# Post-processing flow fields in the finite-difference grid

The visualisation of the flow fields output by Nektar++ looks not smooth if the resolution is not enough.

Figure 1 is an example of the leading-edge vortex generated by a plunging wing at Reynolds number 10,000. The result is from paper: Son, O., Gao, A., Gursul, I., Cantwell, C., Wang, Z., & Sherwin, S. (2022). Leading-edge vortex dynamics on plunging airfoils and wings. *Journal of Fluid Mechanics,* *940*, A28. doi:10.1017/jfm.2022.224. Although there are 40M degrees of freedom for each velocity component, the discontinuities between element boundaries are still very obvious and the vortex looks not smooth.

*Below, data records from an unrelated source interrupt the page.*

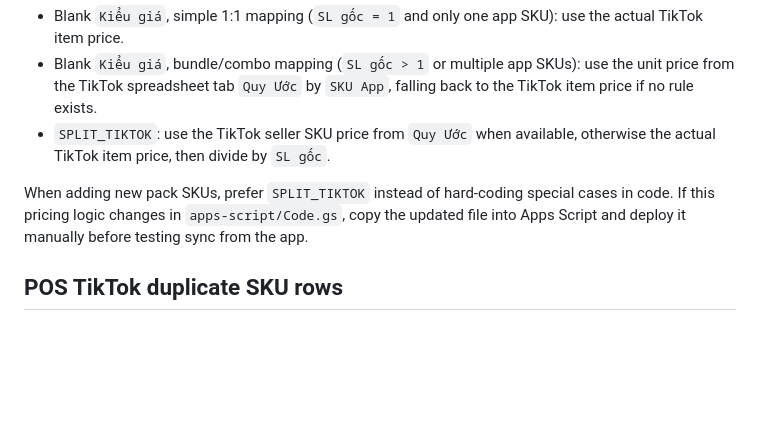
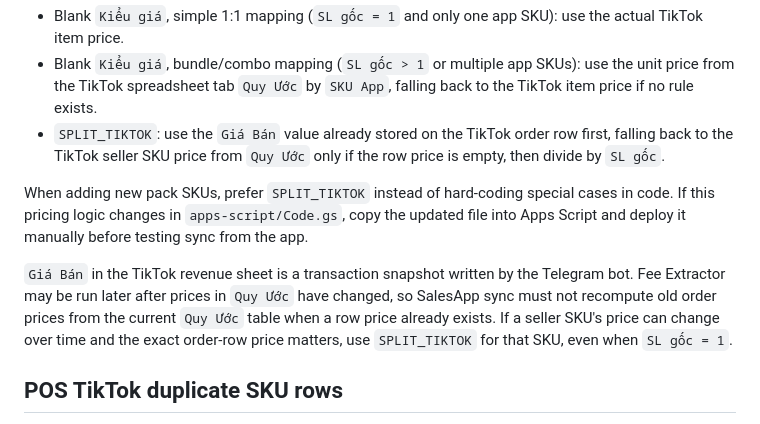
Before and after one commit to Quang12392/SalesApp, a Markdown page: WORKFLOW.md, the part around the change. Drawn GitHub-style; blank space fills up the shorter version.

Commit message:
docs: document TikTok row price snapshots

```diff
--- a/WORKFLOW.md
+++ b/WORKFLOW.md
@@ -70,9 +70,11 @@ Pricing behavior in `apps-script/Code.gs`:
 
 - Blank `Kiểu giá`, simple 1:1 mapping (`SL gốc = 1` and only one app SKU): use the actual TikTok item price.
 - Blank `Kiểu giá`, bundle/combo mapping (`SL gốc > 1` or multiple app SKUs): use the unit price from the TikTok spreadsheet tab `Quy Ước` by `SKU App`, falling back to the TikTok item price if no rule exists.
-- `SPLIT_TIKTOK`: use the TikTok seller SKU price from `Quy Ước` when available, otherwise the actual TikTok item price, then divide by `SL gốc`.
+- `SPLIT_TIKTOK`: use the `Giá Bán` value already stored on the TikTok order row first, falling back to the TikTok seller SKU price from `Quy Ước` only if the row price is empty, then divide by `SL gốc`.
 
 When adding new pack SKUs, prefer `SPLIT_TIKTOK` instead of hard-coding special cases in code. If this pricing logic changes in `apps-script/Code.gs`, copy the updated file into Apps Script and deploy it manually before testing sync from the app.
+
+`Giá Bán` in the TikTok revenue sheet is a transaction snapshot written by the Telegram bot. Fee Extractor may be run later after prices in `Quy Ước` have changed, so SalesApp sync must not recompute old order prices from the current `Quy Ước` table when a row price already exists. If a seller SKU's price can change over time and the exact order-row price matters, use `SPLIT_TIKTOK` for that SKU, even when `SL gốc = 1`.
 
 ## POS TikTok duplicate SKU rows
 
```
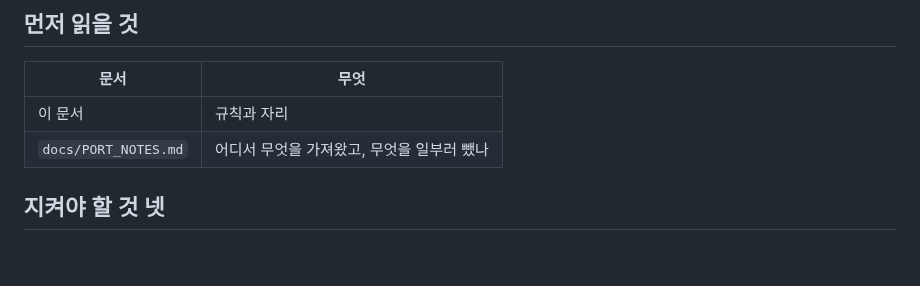
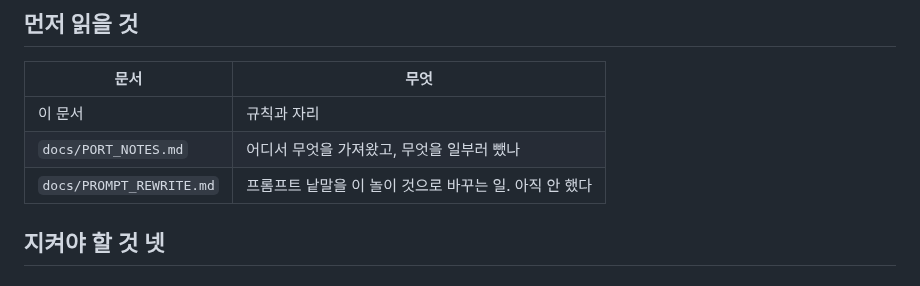
Before and after one commit to polos0117/pkm-atelier, a Markdown page: AGENTS.md, the part around the change. Drawn GitHub-style.

```diff
--- a/AGENTS.md
+++ b/AGENTS.md
@@ -9,6 +9,7 @@
 |---|---|
 | 이 문서 | 규칙과 자리 |
 | `docs/PORT_NOTES.md` | 어디서 무엇을 가져왔고, 무엇을 일부러 뺐나 |
+| `docs/PROMPT_REWRITE.md` | 프롬프트 낱말을 이 놀이 것으로 바꾸는 일. 아직 안 했다 |
 
 ## 지켜야 할 것 넷
 
```
Also changed, not shown: docs/PORT_NOTES.md (+2 -0 lines), docs/PROMPT_REWRITE.md (added, +163 -0 lines).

A feasible solution is interpolating the spectral element field to a finite difference grid and then doing the post-processing using the finite difference method. In figure 2, the spectral element field is first interpolated into 301 x 301 x 601 grid in the domain [-0.5, 2.5] x [-0.5, 1.5] x [0, 5.5]. Then the vorticity and Q are calculated using a second-order central difference scheme. The Q iso-surface looks much smoother.

The bash script to do the interpolation is

`for((n=64; n<=64; n+=1))`

do

mpirun -np 12 $NEKBIN/FieldConvert -f -e -v -m \

`interppoints:fromxml=wing.xml:fromfld=wing_${n}.chk:box=301,301,601,-0.5,2.5,-0.5,1.5,0,5.5 \`

`interp${n}.plt`

done

In the finite-difference grid, a Gaussian filter can be easily applied by convolution operation to remove small scale vortices. Figure 3 shows that with decreasing filter size, there are more and more small scale vortices in the Q iso-surface.

The same operation can also be applied to 2D and 3DH1D fields. The finite different tool is a small c++ code available here https://github.com/gaoak/ptspostprocessing